Under the EEOC's implementing regulations, the appropriate decisional unit is defined by the:
portion of the employer's organizational structure from which the employer chose the persons who would be offered consideration for the signing of a waiver and those who would not be offered consideration for the signing of a waiver.
29 C.F.R. § 1625.22(f)(3)(i)(B). The facts as they are developed in this case indicate that the Appellees were chosen for termination from the 208 employees in the Atlanta, Nashville, and Greenville regions. The facts further indicate that they were considered for employment only in the Atlanta region. Given that the relevant regulations define the appropriate decisional unit as those who were considered for jobs in the same process as the terminated employees, those 208 employees constitute the appropriate decisional unit, and our inquiry is complete.
Appellees finally argue that, regardless of the OWBPA's informational requirements, the releases fail because they neglected to state the eligibility factors that McDonald's used to determine who would be eligible for the termination program. This issue was not raised or decided in the district court and was therefore not raised in the order certifying the case for interlocutory appeal.
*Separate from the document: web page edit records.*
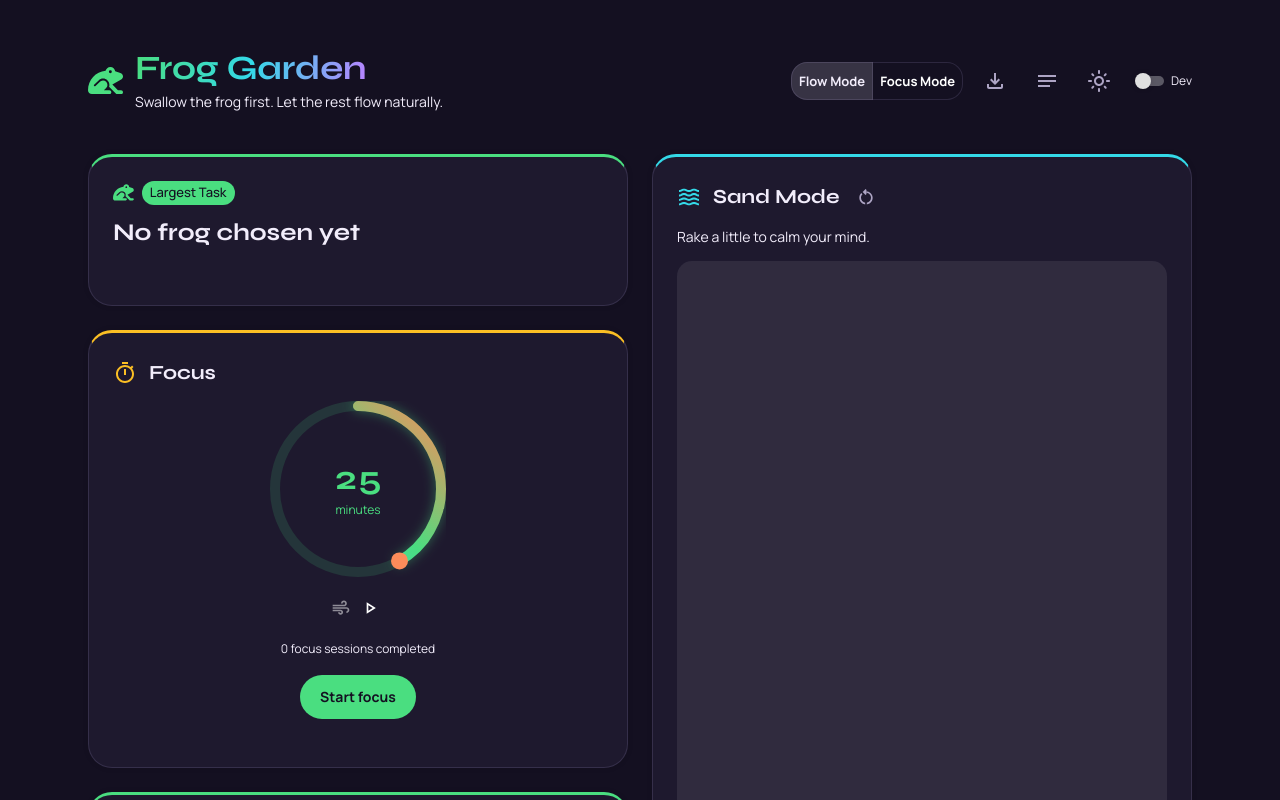
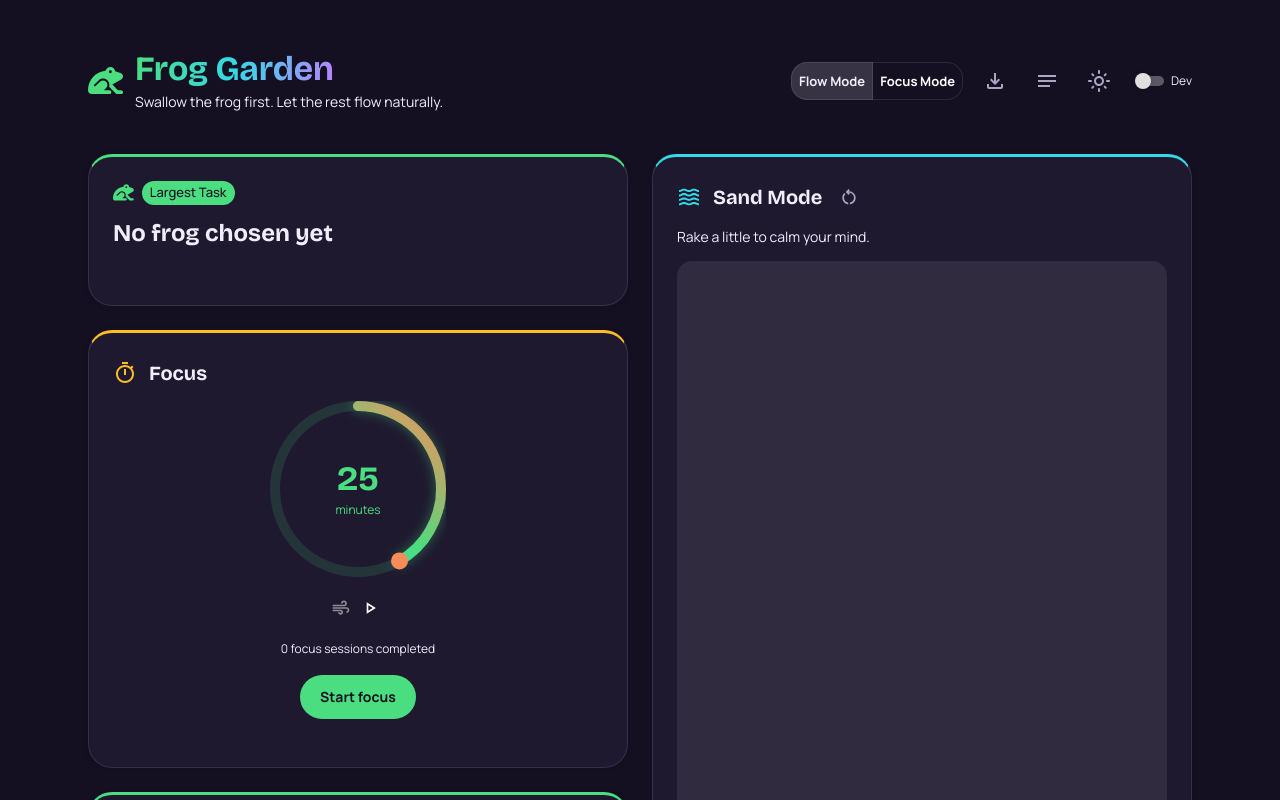
Before and after one commit to twknab/zen-frog-todo, a Next.js app: page / in a window 1280 px wide. Built offline with nearby package versions, Linux system fonts and the light colour scheme; what @mui/material-nextjs would draw is missing.

Commit message:
Swap Syne for Bricolage Grotesque on headings
Syne's wide/extended proportions were reading as horizontally skewed; Bricolage keeps the bold vibe without the stretch, and tracking is eased to match.

Co-authored-by: Cursor <cursoragent@cursor.com>

```diff
--- a/src/theme/fonts.ts
+++ b/src/theme/fonts.ts
@@ -1,9 +1,9 @@
-import { Manrope, Syne } from "next/font/google";
+import { Bricolage_Grotesque, Manrope } from "next/font/google";
 
 /**
  * Body: Manrope — clean, modern, highly legible (kept for readability).
- * Heading: Syne — a quirky, wide, design-forward display face with a
- * psychedelic-modern art vibe, for bold and distinctive headings.
+ * Heading: Bricolage Grotesque — quirky, condensed-leaning display with
+ * real personality (cool without Syne's wide/stretched glyph proportions).
  * (Experiment branch — see the bold/brighter theme exploration.)
  */
 export const zenBodyFont = Manrope({
@@ -12,7 +12,7 @@ export const zenBodyFont = Manrope({
   display: "swap",
 });
 
-export const zenHeadingFont = Syne({
+export const zenHeadingFont = Bricolage_Grotesque({
   weight: ["600", "700", "800"],
   subsets: ["latin"],
   display: "swap",
--- a/src/theme/theme.ts
+++ b/src/theme/theme.ts
@@ -125,10 +125,12 @@ export function createZenTheme(mode: ColorMode): Theme {
     shadows: buildZenShadows(mode),
     typography: {
       fontFamily: bodyFontFamily,
-      h1: { fontFamily: headingFontFamily, fontWeight: 800, letterSpacing: -0.5 },
-      h2: { fontFamily: headingFontFamily, fontWeight: 800, letterSpacing: -0.3 },
+      // Mild tracking only — Syne + tight negative spacing was part of the
+      // "horizontally skewed" feel; Bricolage doesn't need the squeeze.
+      h1: { fontFamily: headingFontFamily, fontWeight: 800, letterSpacing: -0.2 },
+      h2: { fontFamily: headingFontFamily, fontWeight: 800, letterSpacing: -0.15 },
       h3: { fontFamily: headingFontFamily, fontWeight: 700 },
-      h4: { fontFamily: headingFontFamily, fontWeight: 700, letterSpacing: -0.2 },
+      h4: { fontFamily: headingFontFamily, fontWeight: 700, letterSpacing: -0.1 },
       h5: { fontFamily: headingFontFamily, fontWeight: 700 },
       h6: { fontFamily: headingFontFamily, fontWeight: 700 },
       body1: { lineHeight: 1.7 },
```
We accordingly lack jurisdiction to decide the issue.2 E.g., United States v. Stanley, 483 U.S. 669, 677-78, 107 S.Ct. 3054, 97 L.Ed.2d 550 (1987) (holding that under 28 U.S.C. § 1292(b), the appellate courts may review only matters in the order, not all issues in the case); see also Schlumberger Techs., Inc. v. Wiley, 113 F.3d 1553, 1557 & n. 6 (11th Cir.1997) (discussing contours of jurisdiction in an interlocutory appeal but limiting it to the order).
Accordingly, the district court's entry of summary judgment in favor of the Appellees is hereby REVERSED and McDonald's cross-motion for summary judgment is GRANTED.
The Honorable Richard D. Cudahy, Circuit Court Judge for the Seventh Circuit, sitting by designation
A "decisional unit," according to the Equal Opportunities Employment Commission (EEOC), is:
that portion of the employer's organizational structure from which the employer chose the persons who would be offered consideration for the signing of a waiver and those who would not be offered consideration for the signing of a waiver. The term "decisional unit" has been developed to reflect the process by which an employer chose certain employees for a program and ruled out others from that program.
C.F.R. § 1625.22(f)(3)(i)(B)
It is worth noting, however, that the primary case upon which Appellees rely for their eligibility factors argument has been withdrawn and supersededKruchowski v. Weyerhaeuser Co., 423 F.3d 1139 (10th Cir.2005), withdrawn, and superseded with Kruchowski v. Weyerhaeuser Co., 446 F.3d 1090 (10th Cir. 2006). Although the surviving opinion is largely the same as the original, the portion discussing eligibility factors has been wholly excised.